The Wellington Post mourns over the effects of the Gaming and Lotteries Act. This measure has completely crushed the « Consultation » swindles in New Zealand: but they still abound in Melbourne and Sydney, and our contemporary estimates that last year fully £30,000 was sent out of the colony to the lottery harpies. Some people will think we are cheaply quit of gentlemen of the George North stamp even at that price. If the totalizator were suppressed, we might also be happily rid of the idle gang of « spielers » who infest the country. As for the money sent away, and lost for ever, if we adopted the system in vogue in the United States, this could be almost entirely saved. The American Government hold that the public mails are not intended to be used either for the circulation of obscene literature or for purposes of fraud. Swindlers through the mails are reported by the police to the postal department, and their names are placed on a black-list, after which all correspondence addressed to them is stamped « fraudulent, » and returned to the writers. If our Government adopted this plan, and deducted ten per cent, of the enclosed cash for their trouble, they would spoil the little game of the Australian rascals, and add £2000 or £3000 a year to the revenue—all contributed by foolish people who apparently have more money than they know what to do with.
Nothing, says the Philadelphia News, takes the conceit out of the average man so as to order his paper discontinued, and then see the editor go right along and getting rich without him.

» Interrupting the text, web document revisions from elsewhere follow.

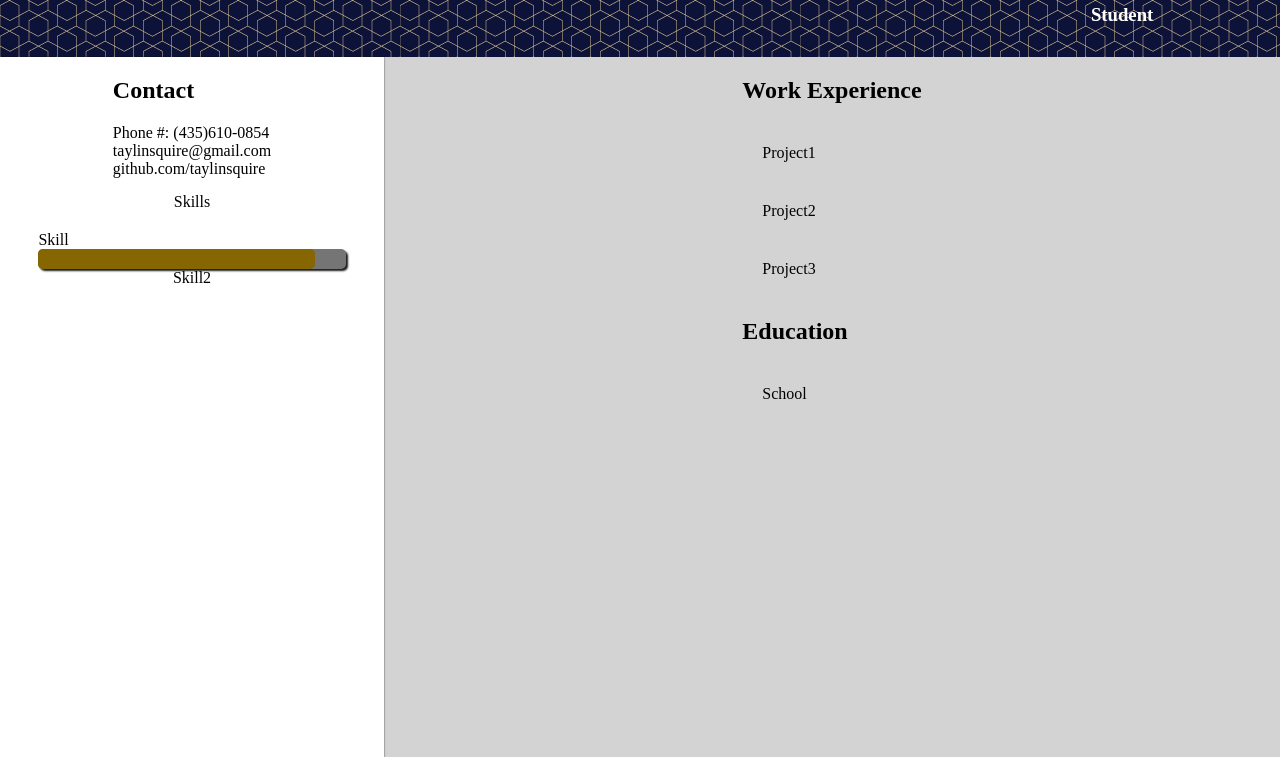
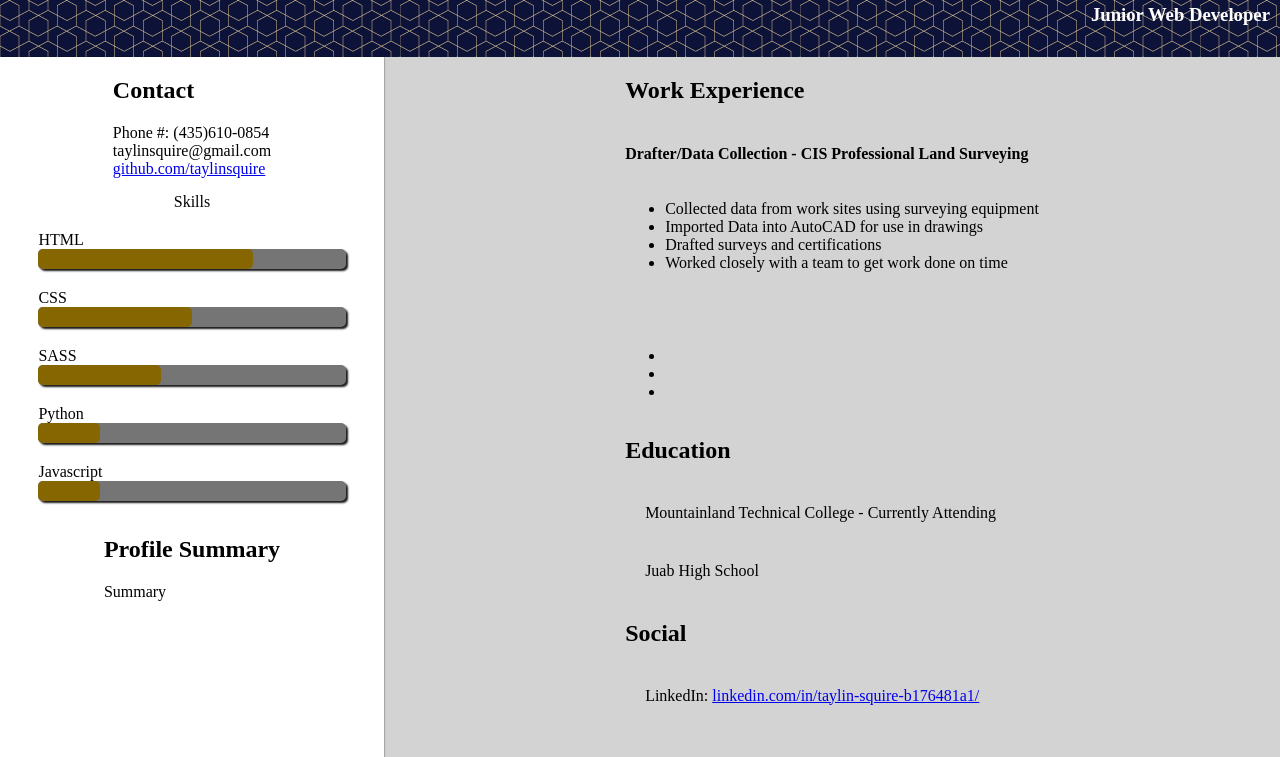
Before and after one commit to taylinsquire/sass-resume, a website: page public/index.html in a window 1280 px wide. Shown: the part 43-800 px from the top of the page. Drawn offline with Linux system fonts and the light colour scheme.

Commit message:
Add mixin in styles.scss

```diff
--- a/public/index.html
+++ b/public/index.html
@@ -4,44 +4,79 @@
         <link rel="stylesheet" href="stylesheets/styles.css">
     </head>
     <body>
-        <div class="page flex-column">
+        <div class="page flex--column">
             <div class="header flex">
                 <div class="name">
                     <h1>Taylin Squire</h2>
-                    <h3>Student</h3>
+                    <h3>Junior Web Developer</h3>
                 </div>
             </div>
-            <div class="page-content">
-                <div class="left-section flex-column">
+            <div class="page-content flex">
+                <div class="left-panel flex--column--center">
                     <div class="contact-info">
                         <h2>Contact</h2>
                         <div class="phone">Phone #: (435)610-0854</div>
                         <div class="email">taylinsquire@gmail.com</div>
-                        <div class="github">github.com/taylinsquire</div>
+                        <div class="github"><a href="https://www.github.com/taylinsquire">github.com/taylinsquire</a></div>
                     </div>
-                    <div class="skills flex-column"> Skills
-                        <div class="skill flex-column">
-                            <div class="skill-name">Skill</div>
+                    <div class="skills flex--column"> Skills
+                        <div class="skill flex--column">
+                            <div class="skill-name">HTML</div>
                             <div class="skill-bar">
-                                <div class="skill-level" id="skill1"></div>
+                                <div class="skill-level" id="skill-html"></div>
                             </div>
                         </div>
-                        <div class="skill-container flex-column">
-                            <div class="skill-name">Skill2</div>
+                        <div class="skill flex--column">
+                            <div class="skill-name">CSS</div>
                             <div class="skill-bar">
-                                <div class="skill-level" id="skill2"></div>
+                                <div class="skill-level" id="skill-css"></div>
+                            </div>
+                        </div>
+                        <div class="skill flex--column">
+                            <div class="skill-name">SASS</div>
+                            <div class="skill-bar">
+                                <div class="skill-level" id="skill-sass"></div>
+                            </div>
+                        </div>
+                        <div class="skill flex--column">
+                            <div class="skill-name">Python</div>
+                            <div class="skill-bar">
+                                <div class="skill-level" id="skill-python"></div>
+                            </div>
+                        </div>
+                        <div class="skill flex--column">
+                            <div class="skill-name">Javascript</div>
+                            <div class="skill-bar">
+                                <div class="skill-level" id="skill-javascript"></div>
                             </div>
                         </div>
                     </div>
+                    <div class="summary">
+                        <h2>Profile Summary</h2>
+                        <p>Summary</p>
+                    </div>
                 </div>
-                <div class="right-section flex-column">
-                    <div class="flex-column">
+                <div class="right-panel flex--column--center">
+                    <div class="flex--column">
                         <h2>Work Experience</h2>
-                        <p>Project1</p>
-                        <p>Project2</p>
-                        <p>Project3</p>
+                        <h4>Drafter/Data Collection - CIS Professional Land Surveying</h4>
+                        <ul>
+                            <li>Collected data from work sites using surveying equipment</li>
+                            <li>Imported Data into AutoCAD for use in drawings</li>
+                            <li>Drafted surveys and certifications</li>
+                            <li>Worked closely with a team to get work done on time</li>
+                        </ul>
+                        <h4></h4>
+                        <ul>
+                            <li></li>
+                            <li></li>
+                            <li></li>
+                        </ul>
                         <h2>Education</h2>
-                        <p>School</p>
+                        <p>Mountainland Technical College - Currently Attending</p>
+                        <p>Juab High School</p>
+                        <h2>Social</h2>
+                        <p>LinkedIn: <a href="https://www.linkedin.com/in/taylin-squire-b176481a1/">linkedin.com/in/taylin-squire-b176481a1/</a></p>
                     </div>
                 </div>
             </div>
--- a/src/styles/_colors.scss
+++ b/src/styles/_colors.scss
@@ -1,6 +1,6 @@
 $header-text: #fff;
-$left-section: #fff;
-$right-section: lightgray;
+$left-panel: #fff;
+$right-panel: lightgray;
 
 $skillbar-empty: #757575;
 $skillbar-fill: #856600;
--- a/src/styles/styles.scss
+++ b/src/styles/styles.scss
@@ -3,10 +3,19 @@
 @import "skills";
 
 $header-height: 100px;
-$header-image: "../../src/images/oriental-tiles.png";
+$header-image: "oriental-tiles.png";
 $left-width: 30%;
-$skill1-level: 90%;
-$skill2-level: 30%;
+$skill-html-level: 70%;
+$skill-css-level: 50%;
+$skill-sass-level: 40%;
+$skill-python-level: 20%;
+$skill-javascript-level: 20%;
+
+@mixin panel($width, $background-color){
+    height: 100%;
+    width: $width;
+    background-color: $background-color;
+}
 
 body {
     margin: 0;
@@ -14,18 +23,28 @@ body {
 }
 .flex{
     display: flex;
+
+    &--column {
+        @extend .flex;
+        flex-direction: column;
+        &--center {
+            @extend .flex--column;
+            align-items: center;
+        }
+    }
+    &--center {
+        @extend .flex;
+        justify-content: center;
+    }
 }
-.flex-column {
-    display: flex;
-    flex-direction: column;
-}
+
 .page {
     height: 100vh;
     width: 100vw;
 }
 .header {
     height: $header-height;
-    background-image: url(#{$header-image});
+    background-image: url(../../src/images/#{$header-image});
     background-color: darkgray;
     justify-content: flex-end;
     .name {
@@ -37,21 +56,14 @@ body {
 }
 .page-content {
     height: calc(100% - #{$header-height});
-    display: flex;
 }
-.left-section {
-    height: 100%;
-    width: $left-width;
-    background-color: colors.$left-section;
-    align-items: center;
+.left-panel {
+    @include panel($left-width, colors.$left-panel);
     box-shadow: 0 0 0 1px rgba(0,0,0,.15), 0 2px 3px rgba(0,0,0,.2);
     z-index: 1;
 }
-.right-section {
-    height: 100%;
-    width: 100% - $left-width;
-    background-color: colors.$right-section;
-    align-items: center;
+.right-panel {
+    @include panel(100%-$left-width, colors.$right-panel);
     div {
 
         p {
@@ -59,9 +71,18 @@ body {
         }
     }
 }
-#skill1 {
-    width: $skill1-level;
+#skill-html {
+    width: $skill-html-level;
 }
-#skill2 {
-    width: $skill2-level;
+#skill-css {
+    width: $skill-css-level;
 }
+#skill-sass {
+    width: $skill-sass-level;
+}
+#skill-python {
+    width: $skill-python-level;
+}
+#skill-javascript {
+    width: $skill-javascript-level;
+}
```
Also changed, not shown: public/stylesheets/styles.css, 1 other file.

The article on the Southern Cross, by Mr Mills, in our April issue, was revised by two of the old staff before it appeared in print, and has been generally acknowledged to be as correct as can be expected of any record dealing with events of a quarter of a century old. However, the editor of the Hauraki Tribune, who has a considerable acquaintance with early journalism here and in Australia, finds fault with some of the details. The Cross, he says, was started in 1843, not in 1845. He adds that the statement that the paper was officially suppressed « is a piece of very neat embroidery; and moreover, land purchases at 1½d an acre, near Auckland, too, are slightly incongruous with vigorous exposure of Government abuses. The Cross was stopped because the plant and buildings were destroyed by fire, and two years afterwards was resuscitated. » —On this we may remark that we have repeatedly heard it stated that the Cross was suppressed by the Government, and the singular motto chosen on its reappearance is consistent with the statement. Before publishing the article, we endeavored to obtain explicit facts and dates regarding the « extinguishment, » butwithout success, the personal knowledge of our contributor and the friends who revised his notes not extending to such a distant date. However, we shall be glad of such precise particulars still, if any readers can supply them, as we have already received nearly enough memoranda and reminiscences regarding the old Cross to make another short article. The first article has been read with so much interest that we intend to continue the series. We invite our friend of the Tribune and any other gentlemen who have interesting memoirs or records of the early press, to send us brief articles or memoranda. In a few years, the anecdotes now current regarding the pioneer newspapers—their struggles and vicissitudes, and showing what manner of men owned and conducted them—will have been forgotten. No matter how scattered and fragmentary these reminiscences may be, they will be welcome, and will be turned to account. After completing the notes on the Southern Cross, our contributor will probably take up the Canterbury Standard. Notes regarding this paper, the Wellington Spectator, the Nelson Examiner, the Otago Witness, Otago Colonist, and the first establishment of the Otago Daily Times, will be welcome.